Team USA was willing to cede the midfield area to Germany to hold the defensive line at the top of the 18-yard-box. Klinsmann deputized his midfielders to drop into the back line rather than try to disrupt the German’s pattern-weaving further from goal. The result was a German side that had scored four and two goals in their previous matches being held to just one score and only one big chance.
What is striking to me about this performance is not that it failed to live up to some ideal. Rather, it is notably different from the way the Americans played against Portugal. Where the United States ceded possession easily to Germany, they played Portugal to a draw in midfield. Portugal completed 436 passes, and the Americans nearly matched that total with 389. They had found themselves pushed back against Germany and Ghana, and attempted to press forward quickly with long balls. Long balls accounted for about 13 percent of American passes in those two matches, but only about 8 percent of American passes against Portugal.
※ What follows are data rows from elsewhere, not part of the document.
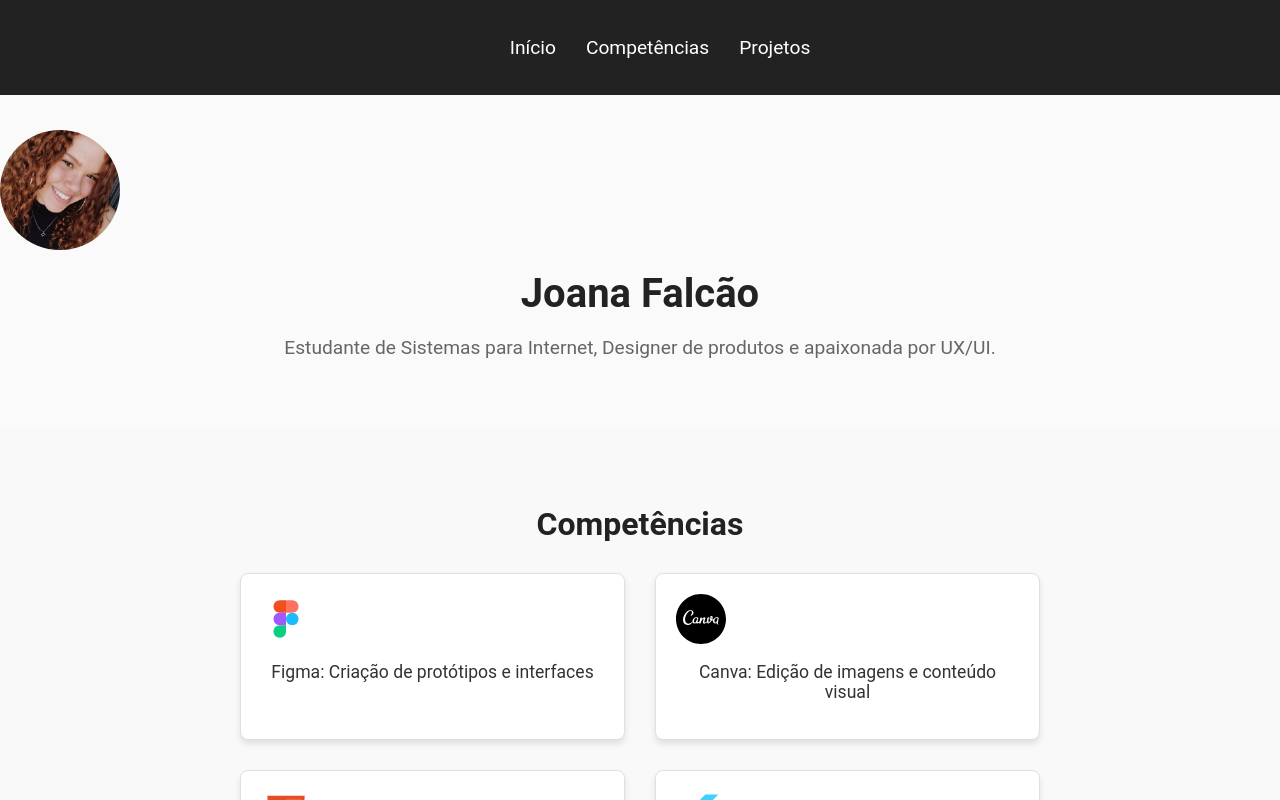
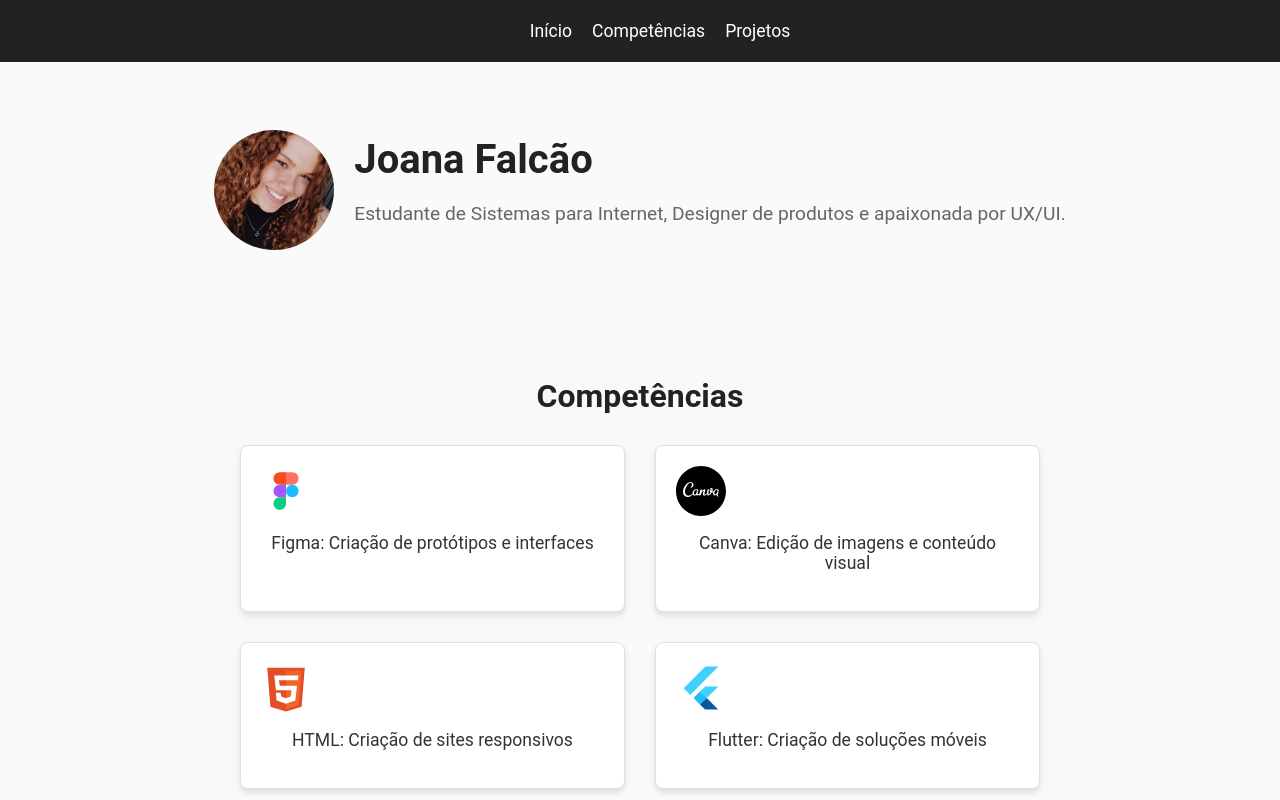
Before and after one commit to joanafalcaos/meu-portfolio, a React (Create React App) app: page / in a window 1280 px wide. Shown: the top 800 px of the page. Built offline with nearby package versions, Linux system fonts and the light colour scheme.

Commit message:
Ajustando navbar e imagens

```diff
--- a/src/componentes/Header.css
+++ b/src/componentes/Header.css
@@ -1,31 +1,33 @@
 header {
   background-color: #222;
-    padding: 20px 0;
+  padding: 5px 0;
   position: fixed;
   width: 100%;
   top: 0;
   z-index: 100;
+  display: flex;
+  justify-content: center;
 }
 
 .navbar {
   display: flex;
   justify-content: center;
+  width: 80%;
+  max-width: 900px;
 }
 
 .navbar ul {
   list-style: none;
   display: flex;
-    gap: 30px;
-  }
-
-  .navbar ul li {
-    display: inline;
+  gap: 20px;
+  align-items: center;
 }
 
 .navbar ul li a {
   color: white;
   text-decoration: none;
-    font-size: 1.2rem;
+  font-size: 1.1rem;
+  padding: 3px 0;
   transition: color 0.3s ease;
 }
 
--- a/src/componentes/Projetos.css
+++ b/src/componentes/Projetos.css
@@ -32,10 +32,12 @@
 
 .projeto-item img {
   width: 100%;
+  height: auto;
+  max-height: 200px;
+  object-fit: contain;
   border-radius: 8px;
   margin-bottom: 15px;
-  max-height: 200px;
-  object-fit: cover;
+
 }
 
 .projeto-item p {
--- a/src/componentes/Sobre.css
+++ b/src/componentes/Sobre.css
@@ -4,17 +4,27 @@
   padding: 50px 0;
 }
 
+.sobre-container {
+  display: flex;           /* Usar Flexbox para alinhar os itens */
+  align-items: center;    /* Alinhar verticalmente ao centro */
+  justify-content: center; /* Centralizar o conteúdo */
+}
+
 .profile-pic {
   border-radius: 50%;
-    width: 120px;
-    height: 120px;
+  width: 120px;  /* Ajuste o tamanho conforme necessário */
+  height: 120px; /* Ajuste o tamanho conforme necessário */
   object-fit: cover;
+  margin-right: 20px; /* Espaçamento entre a imagem e o texto */
 }
 
+.sobre-texto {
+  text-align: left; /* Alinhar o texto à esquerda */
+}
 
 h1 {
   font-size: 2.5rem;
-    margin: 20px 0 10px;
+  margin: 0; /* Remover margem para um melhor alinhamento */
 }
 
 p {
--- a/src/componentes/Sobre.js
+++ b/src/componentes/Sobre.js
@@ -1,3 +1,4 @@
+// src/components/Sobre.js
 import React from 'react';
 import './Sobre.css';
 import joana from '../assets/imagens/joana.jpeg';
@@ -5,9 +6,13 @@ import joana from '../assets/imagens/joana.jpeg';
 const Sobre = () => {
   return (
     <section id="inicio" className="sobre">
-      <img src= {joana} alt="Joana Falcão" className="profile-pic" />
-      <h1>Joana Falcão</h1>
-      <p>Estudante de Sistemas para Internet, Designer de produtos e apaixonada por UX/UI.</p>
+      <div className="sobre-container">
+        <img src={joana} alt="Joana Falcão" className="profile-pic" />
+        <div className="sobre-texto">
+          <h1>Joana Falcão</h1>
+          <p>Estudante de Sistemas para Internet, Designer de produtos e apaixonada por UX/UI.</p>
+        </div>
+      </div>
     </section>
   );
 };
```
Also changed, not shown: 1 other file (tests, documents, lock files or other folders). Lines whose indentation alone changed are shown as unchanged.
These different tactics reflected, again, a different situation. Portuguese Manager Paulo Bento set up his team in a wide-open 4-4-2 formation with two true strikers staying ahead of the ball. Given room to work, USA could build up play slowly. Nearly 80 percent of American passes were attempted outside the final third, one of the lowest rates in the World Cup. This patient attack took time to develop, but by the second half Portugal were worn out and the chances came.
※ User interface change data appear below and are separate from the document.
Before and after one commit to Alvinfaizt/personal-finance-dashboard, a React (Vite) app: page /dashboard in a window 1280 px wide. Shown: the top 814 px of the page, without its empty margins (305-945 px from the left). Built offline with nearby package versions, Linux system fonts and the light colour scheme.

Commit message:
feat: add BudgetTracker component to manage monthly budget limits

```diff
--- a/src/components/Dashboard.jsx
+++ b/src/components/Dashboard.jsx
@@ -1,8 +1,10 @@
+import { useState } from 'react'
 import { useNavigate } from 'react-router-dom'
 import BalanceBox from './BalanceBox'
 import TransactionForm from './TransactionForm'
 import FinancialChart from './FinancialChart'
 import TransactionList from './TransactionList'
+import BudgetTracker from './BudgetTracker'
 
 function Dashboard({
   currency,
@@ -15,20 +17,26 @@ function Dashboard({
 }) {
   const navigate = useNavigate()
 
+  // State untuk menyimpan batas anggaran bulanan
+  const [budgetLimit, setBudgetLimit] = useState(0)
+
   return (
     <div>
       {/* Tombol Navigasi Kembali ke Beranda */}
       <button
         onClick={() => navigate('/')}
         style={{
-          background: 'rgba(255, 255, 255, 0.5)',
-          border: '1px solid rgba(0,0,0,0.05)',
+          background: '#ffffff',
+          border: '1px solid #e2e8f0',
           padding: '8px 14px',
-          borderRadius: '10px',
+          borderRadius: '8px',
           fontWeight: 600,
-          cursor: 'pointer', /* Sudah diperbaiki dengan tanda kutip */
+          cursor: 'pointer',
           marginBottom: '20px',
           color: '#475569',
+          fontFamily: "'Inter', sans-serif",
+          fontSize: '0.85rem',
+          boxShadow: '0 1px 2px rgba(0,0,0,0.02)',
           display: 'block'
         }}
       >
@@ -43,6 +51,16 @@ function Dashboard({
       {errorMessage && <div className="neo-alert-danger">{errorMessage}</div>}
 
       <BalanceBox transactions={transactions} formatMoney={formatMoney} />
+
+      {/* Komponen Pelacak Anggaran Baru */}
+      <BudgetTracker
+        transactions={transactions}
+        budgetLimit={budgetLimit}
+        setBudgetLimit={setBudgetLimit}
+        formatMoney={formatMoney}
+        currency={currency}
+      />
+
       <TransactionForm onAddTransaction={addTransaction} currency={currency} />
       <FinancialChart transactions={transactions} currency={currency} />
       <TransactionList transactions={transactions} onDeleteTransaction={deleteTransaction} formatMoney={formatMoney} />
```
Given different needs and different opponent tactics, America played a different style effectively. I think perhaps the most notable effect of this improvisatory approach is how the US reacted to losing Jozy Altidore. Against Ghana, the loss of Altidore looked like an awful blow, as Team USA struggled to retain possession or to create chances without its line-leading center forward.
But Klinsmann and the team adapted. Instead of trying to shoehorn a very different striker into a role he was not made for, the USA changed tactics. With natural second forward Clint Dempsey at striker, the team had no target man to aim at. Instead, Dempsey would drop back and either look to make a later run into the box or enable other players to make dangerous runs out of midfield. Jermaine Jones in particular took to these new tactics, and with a better first touch he might have created the equalized against Germany with a run down the center.
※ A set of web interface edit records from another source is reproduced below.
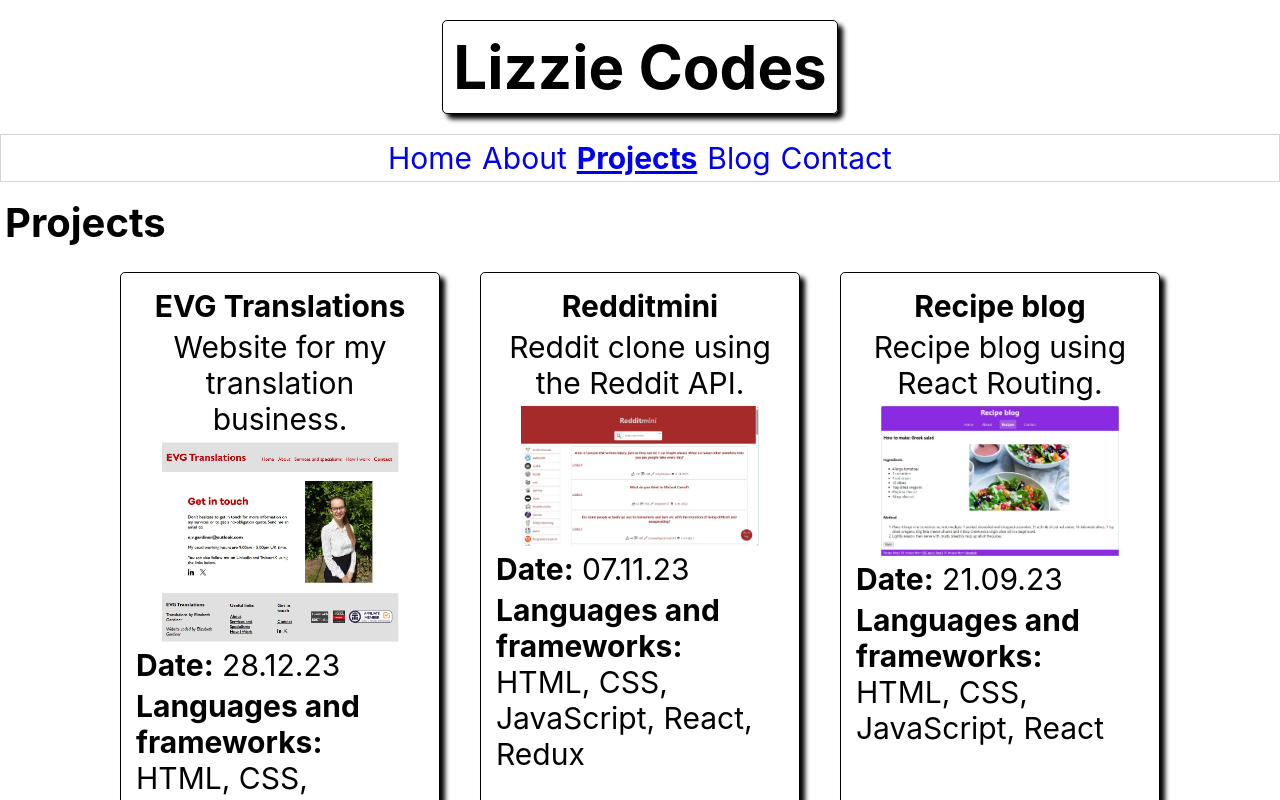
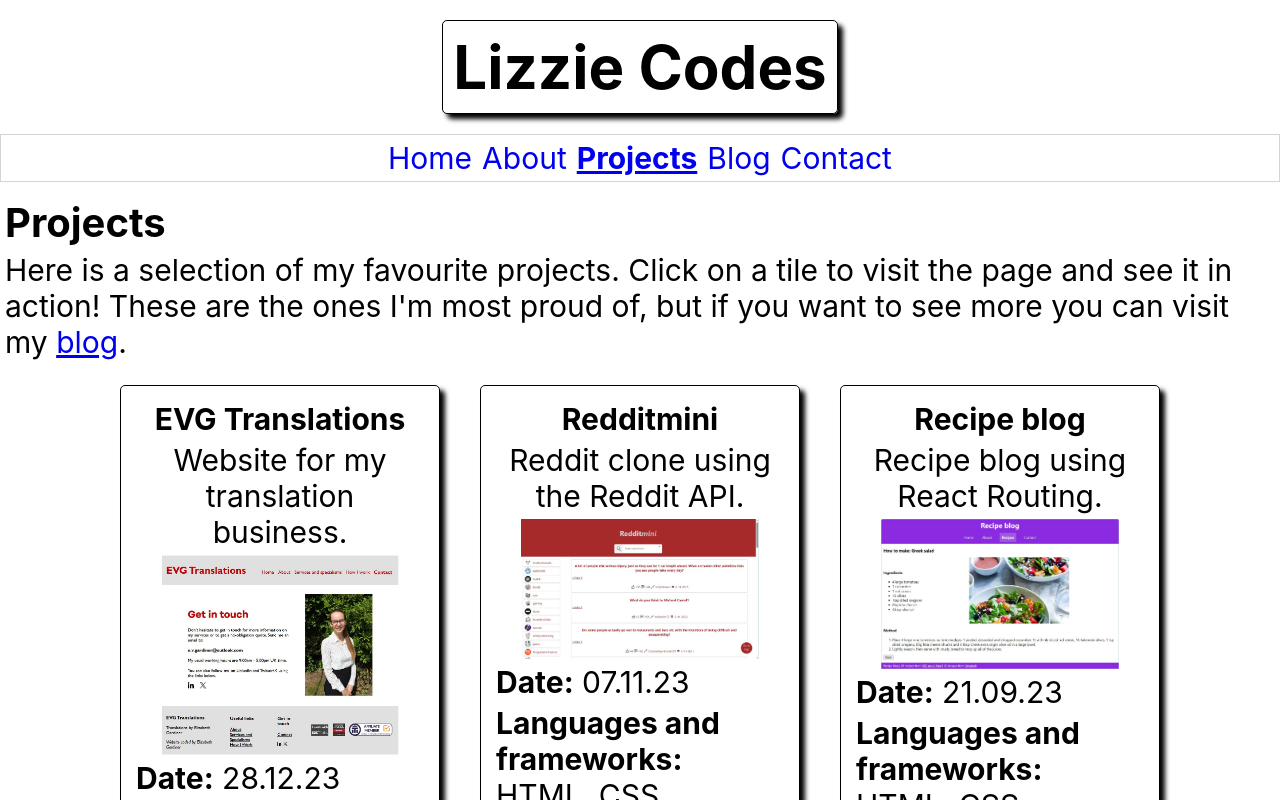
Before and after one commit to evg4/evgportfolio, a React (Create React App) app: page /projects in a window 1280 px wide. Shown: the top 800 px of the page. Built offline with nearby package versions, Linux system fonts and the light colour scheme.

Commit message:
update Projects page

```diff
--- a/src/components/Projects/Projects.js
+++ b/src/components/Projects/Projects.js
@@ -1,17 +1,35 @@
 import styles from "./Projects.module.css";
 import projects from "../../data/projects";
+import { Link } from "react-router-dom";
+import { Navigate } from "react-router-dom";
+import { useNavigate } from "react-router-dom";
 
 function Projects() {
+  const navigate = useNavigate();
+  function handleClick(e) {
+    window.open(e.currentTarget.id);
+  }
+
   return (
     <section className={styles.projectsSection}>
       <h2>Projects</h2>
+      <p>
+        Here is a selection of my favourite projects. Click on a tile to visit
+        the page and see it in action! These are the ones I'm most proud of, but
+        if you want to see more you can visit my <Link to="/blog">blog</Link>.
+      </p>
       <div className={styles.tiles}>
         {projects.map((project) => {
           return (
-            <div className={styles.tile}>
+            <div
+              key={project.title}
+              id={project.link}
+              onClick={handleClick}
+              className={styles.tile}
+            >
               <h3>{project.title}</h3>
               <p className={styles.description}>{project.description}</p>
-              <img src={project.image}>{/*add image source!*/}</img>
+              <img src={project.image}></img>
               <p>
                 <strong>Date:</strong> {project.date}
               </p>
```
I noted in the build-up to the World Cup that Team USA had one of the most cross-heavy attacks among World Cup teams. This has not been the case in Brazil. The United States has actually attempted the fewest open-play crosses of any team with just 17. Even when normalized for possession, by looking at the percentage of final third passes, the United States still relied on crosses the least of any team in the group stages.
I began with that Klinsmann quote because it seems that the search for a fixed national style was mostly abandoned at this World Cup, but perhaps it was replaced by something better. The side’s approach was pragmatic but also improvisational. Team USA could play reactively if necessary, but it also adapted in the moment to opposition tactics or to its own personnel changes. When Portugal defended with just eight men, the United States wore them down with effective possession soccer. When the US only needed a draw and Germany was pattern-weaving through midfield, the Americans sat back and defended the penalty box. Jozy Altidore went down, and the United States switched the focus of its attack from crosses off the flanks to more direct runs through the center. The United States has advanced through the Group of Death not by executing one plan, but by changing the plan as the situation has merited.
All data provided by Opta unless otherwise noted.